Everybody lies. We asked body-language expert Patti Wood to help us spot hidden clues that serve as red flags. That way you’ll know if what you’re being told is a lie, or if you’re just a paranoid wacko with trust issues.
TRUST YOUR GUT — ESPECIALLY WITH FRIENDS
“Your central nervous system acts like a human lie detector,” Woods explains. “So when you think someone is lying to you, it reacts with a stress response.” Problem is, it’s not always on target. It works better with people you know because you already have an idea of how they act when they’re not lying.
ASK QUESTIONS IN REVERSE ORDER
Most liars practice their stories from beginning to end, so asking them to convey information out of sequence can trip them up. So if your idiot buddy starts to tell a long story about why he was so late meeting you at the bar, interrupt him with questions rather than letting him tell the story from beginning to end.
EXAMINE BODY LANGUAGE AND RESPONSE
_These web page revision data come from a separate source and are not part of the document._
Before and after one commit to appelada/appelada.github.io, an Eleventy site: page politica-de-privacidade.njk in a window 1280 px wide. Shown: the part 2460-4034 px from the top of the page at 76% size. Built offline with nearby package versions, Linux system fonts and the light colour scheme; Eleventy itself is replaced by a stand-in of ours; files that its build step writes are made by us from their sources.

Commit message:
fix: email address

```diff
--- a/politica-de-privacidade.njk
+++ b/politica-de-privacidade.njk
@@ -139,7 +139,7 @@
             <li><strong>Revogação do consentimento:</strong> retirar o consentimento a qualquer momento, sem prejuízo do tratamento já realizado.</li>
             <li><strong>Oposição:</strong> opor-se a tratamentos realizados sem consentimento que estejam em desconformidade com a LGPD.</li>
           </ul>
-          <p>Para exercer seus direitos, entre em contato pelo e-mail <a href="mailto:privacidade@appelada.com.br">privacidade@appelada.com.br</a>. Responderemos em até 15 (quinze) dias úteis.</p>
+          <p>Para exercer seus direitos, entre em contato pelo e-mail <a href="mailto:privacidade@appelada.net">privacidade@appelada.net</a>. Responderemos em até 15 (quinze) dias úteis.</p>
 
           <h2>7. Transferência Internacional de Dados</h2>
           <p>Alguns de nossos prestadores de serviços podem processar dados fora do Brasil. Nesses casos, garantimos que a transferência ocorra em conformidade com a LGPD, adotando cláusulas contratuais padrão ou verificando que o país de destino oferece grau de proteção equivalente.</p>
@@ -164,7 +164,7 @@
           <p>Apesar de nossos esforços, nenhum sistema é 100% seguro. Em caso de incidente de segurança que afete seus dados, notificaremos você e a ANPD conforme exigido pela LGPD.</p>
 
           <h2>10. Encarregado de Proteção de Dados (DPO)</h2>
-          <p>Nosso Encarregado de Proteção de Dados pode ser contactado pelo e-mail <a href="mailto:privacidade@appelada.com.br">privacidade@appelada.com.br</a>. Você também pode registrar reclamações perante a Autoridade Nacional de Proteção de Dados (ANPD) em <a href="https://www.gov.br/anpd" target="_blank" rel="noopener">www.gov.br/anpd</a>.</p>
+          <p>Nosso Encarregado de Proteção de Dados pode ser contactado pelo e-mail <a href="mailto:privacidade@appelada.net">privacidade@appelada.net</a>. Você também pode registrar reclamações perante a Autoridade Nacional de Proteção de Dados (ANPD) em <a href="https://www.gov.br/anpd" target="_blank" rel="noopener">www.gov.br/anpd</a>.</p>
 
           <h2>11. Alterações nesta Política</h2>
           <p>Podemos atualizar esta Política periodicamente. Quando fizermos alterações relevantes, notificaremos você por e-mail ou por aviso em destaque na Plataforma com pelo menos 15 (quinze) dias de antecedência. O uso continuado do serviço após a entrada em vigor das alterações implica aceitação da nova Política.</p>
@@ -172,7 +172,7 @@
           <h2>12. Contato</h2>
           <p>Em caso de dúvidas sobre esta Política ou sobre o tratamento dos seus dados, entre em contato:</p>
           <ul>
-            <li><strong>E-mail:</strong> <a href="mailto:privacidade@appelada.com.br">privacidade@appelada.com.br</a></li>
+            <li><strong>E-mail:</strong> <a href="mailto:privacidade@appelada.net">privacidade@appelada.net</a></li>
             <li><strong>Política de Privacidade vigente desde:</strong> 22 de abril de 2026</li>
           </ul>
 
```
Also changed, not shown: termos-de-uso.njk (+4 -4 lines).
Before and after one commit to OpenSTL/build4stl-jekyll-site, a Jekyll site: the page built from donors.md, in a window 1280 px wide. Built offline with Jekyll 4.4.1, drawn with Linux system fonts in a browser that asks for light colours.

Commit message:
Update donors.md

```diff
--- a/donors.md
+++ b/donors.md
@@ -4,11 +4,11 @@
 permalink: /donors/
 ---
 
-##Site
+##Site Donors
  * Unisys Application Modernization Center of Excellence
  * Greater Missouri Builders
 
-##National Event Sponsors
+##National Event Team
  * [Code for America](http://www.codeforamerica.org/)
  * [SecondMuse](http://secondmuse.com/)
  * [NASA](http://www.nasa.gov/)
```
Hands in pockets, head pointed toward the floor, and shoulders slouched are all good indications that a person isn’t being forthcoming. If you question a part of a person’s story and react strangely — she Hulks up and gets angry, or laughs a little too hard, or begins to fidget with her hair — she may be trying to mislead you.
TIME THEIR TICS
Just because someone touches his nose or mouth, or blinks excessively, doesn’t mean he’s lying. If you notice it from the start of the conversation, don’t pay attention to it. But since stress can trigger nerves around the nose, eyes, or lips, if the tics begin right when you think the lying begins, you might be onto something.